Jim Root Was Too Depressed to Contribute Much to New Slipknot Album | Revolver

Jim Root Was Too Depressed to Contribute Much to New Slipknot Album

"Guitars were depressing me. Everything was depressing me."
slipknot jim root AZU knotfest 2022, Azu Rodriguez
photograph by Azu Rodriguez

Jim Root has a complicated relationship with Slipknot's new album, THE END, SO FAR. The band's co-guitarist previously said that he wasn't fully satisfied with the way the record came out due to the unconventional recording process that resulted from the band being separated from one another in COVID times. Now, he's revealed that he wasn't able to contribute very many ideas during the album's conception because he was battling a serious bout of depression that drained his artistic hunger. 

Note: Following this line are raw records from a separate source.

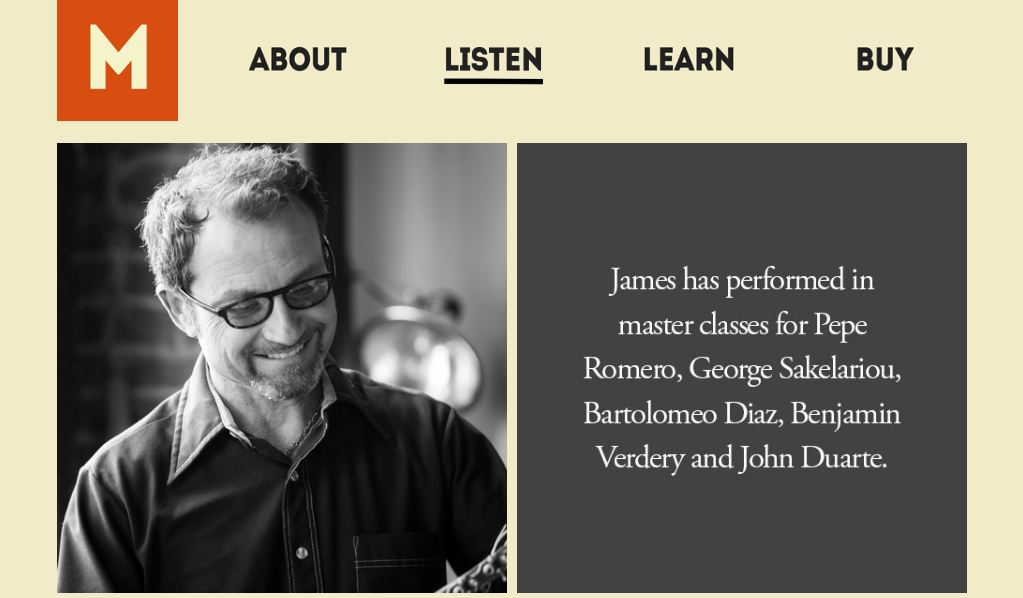
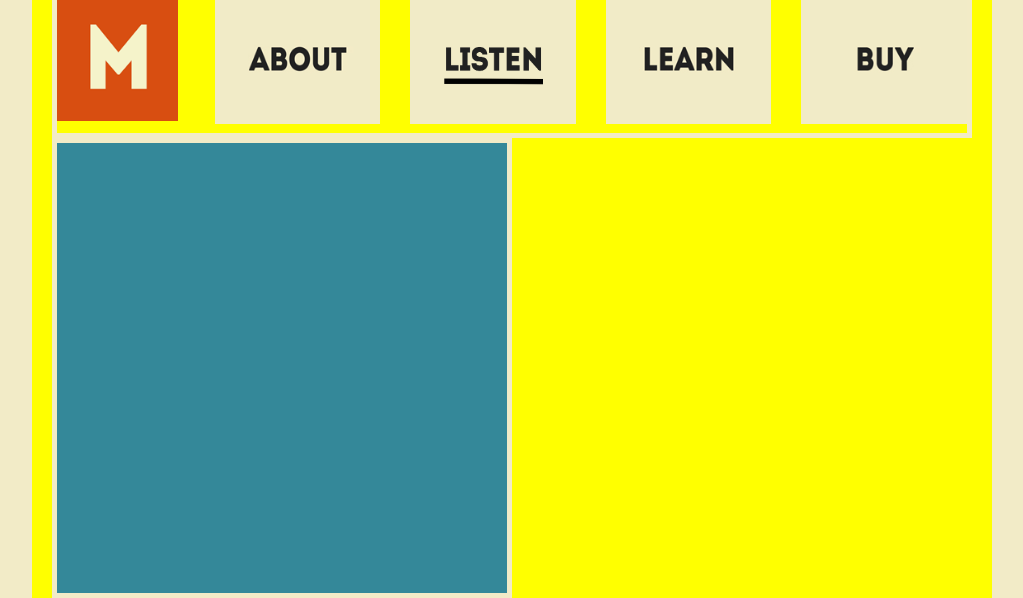
Before and after one commit to X10project/manuele, a PHP site: page /listen.html in a window 1280 px wide. Shown: the top 598 px of the page, without its empty margins (128-1151 px from the left). Run offline with PHP 8.4, Linux system fonts and the light colour scheme; some libraries are stand-ins or nearby versions.

Commit message:
adjusts styles, border color instead of transparent; creates div for text

```diff
--- a/css/styles.css
+++ b/css/styles.css
@@ -5,6 +5,9 @@
 }
 
 /* ----------------------------------------------------------general layout */
+* {
+	box-sizing: border-box;
+}
 body {
 	font-family: Garamond, Baskerville, Baskerville Old Face, Hoefler Text, Times New Roman, serif;
 	background-color: #f2ebc7;
@@ -29,9 +32,16 @@ a:hover {
 	color: #348899;
 }
 
+/* ------------------------------------------------------------fluid videos */
+.fluid-width-video-wrapper {
+	max-width: auto;
+	overflow: hidden;
+	width: auto;
+}
+
 /* -------------------------------------------------------content structure */
-nav, .card {
-	border: 3px solid transparent;
+nav, .card, .landscape, .box {
+	border: 3px solid #f2ebc7;
 }
 nav {
 	border-top: none;
@@ -52,8 +62,8 @@ nav {
 	.container {
 		width: 80%;
 	}
-	nav, .card {
-		border: 5px solid transparent;
+	nav, .card, .landscape, .box {
+		border: 5px solid #f2ebc7;
 	}
 	nav {
 		border-top: none;
@@ -131,9 +141,18 @@ input.button-primary:hover {
    font-family: 'Intro';
 }
 
-/* ------------------------------------------------------------fluid videos */
-.fluid-width-video-wrapper {
-	max-width: auto;
+/* ------------------------------------------------------------contact form */
+.box {
+	background-color: #348899;
+	position: relative;
+	width: 50%;		/* desired width */
 	overflow: hidden;
-	width: auto;
 }
+.box:before {
+	content: "";
+	display: block;
+	padding-top: 100%; 	/* initial ratio of 1:1*/
+}
+.container {
+	background-color: yellow;
+}
--- a/listen.html
+++ b/listen.html
@@ -50,11 +50,17 @@
 		<!-- modify content below -->
 		<!------------------------ -->
 
+		<div class="box">
+		</div>
+		<div class="box">
+		</div>
+
 		<img class="u-max-full-width card" src="img/manuele-about-port-sm.jpg">
 		<img class="u-max-full-width card" src="img/manuele-master-class-quote.jpg">
 		<iframe class="card landscape" width="560" height="315" src="https://www.youtube.com/embed/Lmbfn7zcELE" frameborder="0" allowfullscreen></iframe>
 		<iframe class="card landscape" width="560" height="315" scrolling="no" frameborder="no" src="https://w.soundcloud.com/player/?url=https%3A//api.soundcloud.com/tracks/209383329&amp;auto_play=false&amp;hide_related=false&amp;show_comments=true&amp;show_user=true&amp;show_reposts=false&amp;visual=true"></iframe>
-		<img class="u-max-full-width card" src="img/manuele-learn-marylhurst.jpg">
+
+		<img class="u-max-full-width card" src="img/manuele-maryl-guit-ensemb.jpg">
 		<img class="u-max-full-width card" src="img/manuele-maryl-guit-ensemb.jpg">
 		<img class="u-max-full-width card landscape" src="img/manuele-education-quote.jpg">
 		<img class="u-max-full-width card" src="img/manuele-pdxguitduo-bw.jpg">
```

In a new interview with Guitar World, Root, who's historically very involved with the songwriting process, credited his bandmates, bassist Alessandro Venturella and percussionist Shawn "Clown" Crahan, for filling his shoes in the writing stages when he was dealing with some severe mental health issues that caused him to re-evaulate his role as a musician. Fortunately, it sounds like he's also made progress in pulling himself out of that dark place, but things weren't looking good during THE END, SO FAR's creation.

"Guitars were depressing me. Everything was depressing me," Root said. "It's weird how the wires in your brain will cross up and whereas previously the guitar was an outlet for me to escape stuff, this time when I looked at it, it just reminded me of all the things that I wasn't able to do because of COVID. So, this positive force in my life turned into this negative thing, which would've been absolutely fucking horrifying if I hadn't been able to pull myself out of it.

"Now I pick up a guitar and I'm like, 'What would I do without this?' But back then, I was so far from that place. I was losing any sense of positivity. I had zero purpose at all. And I thought, 'What difference does it make if I'm here or if I'm not here? What good is my existence? I've pretty much accomplished everything in life that I've set out to accomplish. How do I set new goals and why should I bother?' That's what was going through my head and it was scary."

"I tried to do some stuff," he added. "If I had felt a little more confident and positive, I would've said, 'Oh, this is great. I've got all this downtime to sit and write and be creative.' I normally write in my house, but I had a bad leak and there was water damage so I had to try to find someplace different to set up my computer and write.

"It just didn't feel right and gave me anxiety to try to work that way, which made me give up trying. I wasn't in my comfort zone even being by myself. I was trapped in my head and I overthought everything.

"I was thinking about a bad relationship I was dealing with and trying to figure out the problem. 'Am I the problem? Do I need to try harder?' I was questioning everything and coming up with no answers and getting more depressed. I got to the point where I was really struggling to even want to see the next day."